Would gas prices be cheaper if the U.S. used Brazil as its primary oil source?

Kelsey Husnick

Kent State’s Executive Master of Business Administration program takes approximately 25 students a year on a trip as part of its international business experience course. This year’s trip was to Brazil and Chile.

Laurie Walker, program director, said the trip was “not a vacation.”

Students spent 12 days meeting with the Brazilian-American Chamber of Commerce, Rio de Janeiro Port Authority and companies such as Petrobras and Morgan Ceramics. The students also attended a trade briefing by U.S. Commercial Service in Chile and a lecture on doing business in Latin America at the University of the Andes.

All EMBA program travelers were able to observe firsthand what it means for Brazil to delve into its own oil wells and why Chile’s economy is so dependent on copper mining.

The EMBA program started an international trip for students 33 years ago, making Kent State one of few schools to offer a travel program like this.

“From an educational perspective, we have to respond to what the business world is doing, and businesses have become global,” said Robert Krampf, academic director.

Businesses are going international because they can get high-demand products at low production, supply and labor costs. Many companies are setting up manufacturing facilities in emerging economies such as Brazil and China.

These factors make international experience essential in business fields.

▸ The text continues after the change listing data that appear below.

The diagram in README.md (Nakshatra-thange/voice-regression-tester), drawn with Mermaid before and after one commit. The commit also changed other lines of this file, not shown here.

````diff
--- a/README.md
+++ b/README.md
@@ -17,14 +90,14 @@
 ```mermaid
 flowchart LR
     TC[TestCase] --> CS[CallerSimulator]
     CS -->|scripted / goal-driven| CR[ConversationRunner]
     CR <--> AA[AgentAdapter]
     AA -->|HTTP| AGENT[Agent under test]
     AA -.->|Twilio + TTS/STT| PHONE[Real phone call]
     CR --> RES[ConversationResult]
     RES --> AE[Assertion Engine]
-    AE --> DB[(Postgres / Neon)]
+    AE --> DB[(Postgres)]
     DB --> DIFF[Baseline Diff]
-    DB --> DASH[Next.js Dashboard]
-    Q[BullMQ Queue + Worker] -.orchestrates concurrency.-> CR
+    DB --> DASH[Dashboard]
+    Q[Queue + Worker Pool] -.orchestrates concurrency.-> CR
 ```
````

“We now need to teach how to manage businesses in a global way,” Krampf said.

“Before I traveled internationally at all, I had to absorb that by reading a book,” Krampf said. “That’s good, but you just don’t get it until you go there, and then you can say, ‘Aha! I see why we need to go there, I understand it much better now.’”

Contact Kelsey Husnick at [email protected].